There was this idea that I shouldn’t worry too much about the delivery because “a healthy baby is all that matters.” Well-intentioned mothers told me this over and over again. I didn’t know if my birth plan or preferences were far-fetched or ridiculous. My care provider kind of scoffed at me months earlier when I mentioned wanting to write my birth plan down. While that should’ve been a red flag, I rolled with it because I’d been steadily absorbing this narrative not to care. In fact, I was starting to feel a little crazy for educating myself on safe, evidence-based birth.
I nodded my head and smiled each time a mother told me not to worry about how my baby came into the world. But something about this concept felt inherently wrong. I didn’t want to feel demonized for caring about how my baby was born. This was my baby and this would be my first time giving birth; it would be a day I would remember forever. Why shouldn’t it be important? The truth was, choices about my birth felt significant to me, and I wasn’t sure why they would be viewed as controlling, ignorant, or irrelevant.
The people who emphasized that my choices about my body and my baby had some (or any) importance were few and far between. But why? From labor preferences, to comfort and coping mechanisms, to what happens in the immediate postpartum, and how your body recovers from birth, these choices are of great value. They impact your first precious moments with your baby, your breastfeeding relationship, and your feelings about your birth, too.
At 24, I was learning this anti-feminist notion that women’s — especially pregnant women’s — choices about their own bodies didn’t matter.
Mothers-to-be routinely absorb messages telling them that they shouldn’t get a say in how they give birth. And often, when they do have preferences, they are more likely to be mocked by their care providers. The narrative of calling women “controlling” or “unreasonable” for desiring to make choices about their own bodies might be centuries old, but it’s certainly not a thing of the past. And it’s not something we should be so willing to accept, the way so many mothers (and even my doctor), suggested.
The truth is, if your doctor is unsupportive of you for having educated yourself about your birth, you should probably be seeking a new one. The idea that women should remain quiet and simply accept one-sided care or disrespect is not a good one. Shaming women for wanting to make important decisions — decisions that have a huge impact on their overall health and the health of their baby — is a damaging ideology that leads to women feeling unsafe and unsupported during birth.
What we really need to be telling birthing women is that we support their choices — whatever those choices look like.

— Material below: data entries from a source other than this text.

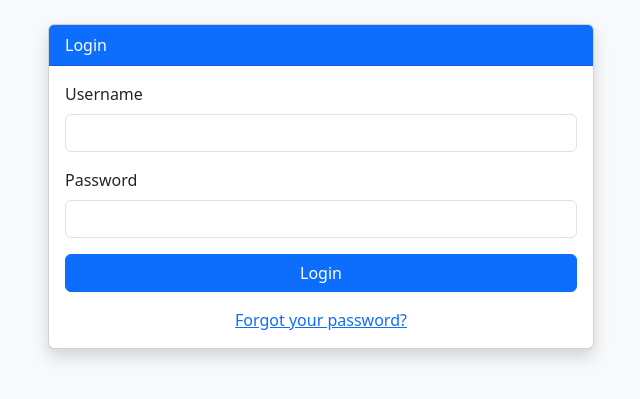
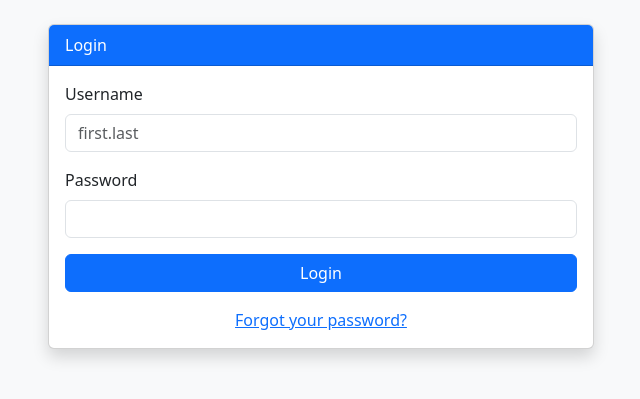
Before and after one commit to ralatsdc/speakup, a Django app: page /accounts/login/ in a window 1280 px wide. Shown: the part 56-455 px from the top of the page, without its empty margins (319-959 px from the left). Run offline with Django 4.2, Linux system fonts and the light colour scheme; some libraries are stand-ins or nearby versions.

Commit message:
Add login username placeholder text

```diff
--- a/core/templates/registration/login.html
+++ b/core/templates/registration/login.html
@@ -9,7 +9,7 @@
                     {% csrf_token %}
                     <div class="mb-3">
                         <label class="form-label">Username</label>
-                        <input type="text" name="username" class="form-control" required>
+                        <input type="text" name="username" placeholder="first.last" class="form-control" required>
                     </div>
                     <div class="mb-3">
                         <label class="form-label">Password</label>
```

Studies show that women’s feelings about their birth had more to do with having choices, than specific details about the birth itself. Women are also less likely to develop post-traumatic stress disorder (PTSD), or suffer from birth trauma when presented with choices. Additionally, easier postpartum periods have been reported with supported birth. This is why we hear so much about the presence of doulas. It’s not only because doulas improve birth outcomes, but because they leave women feeling continuously comforted, acknowledged, and much more at ease during and after delivery.
Are there times when birth preferences need to be amended or even thrown out the window completely? Absolutely, but that doesn’t mean women shouldn’t plan for the best birth possible. In fact, it’s the very idea that women shouldn’t be proactive about their own births that inhibits positive birth outcomes. A birth that happens without any planning, support, or knowledge of your provider’s birth policies isn’t likely to resemble the birth you imagined.
Not every birth goes off without a hitch, which is why planning with a supportive care-provider is such a positive thing. Because if you don’t know your options, you can’t be an active participant in decisions about your body, your baby, or your birth. Perhaps what women don’t hear enough is that their body and their birth belong to them.
Women’s choices about their own bodies matter and always will. And no matter what kind of birth a woman desires, “I will support you” is the only thing she really needs to hear.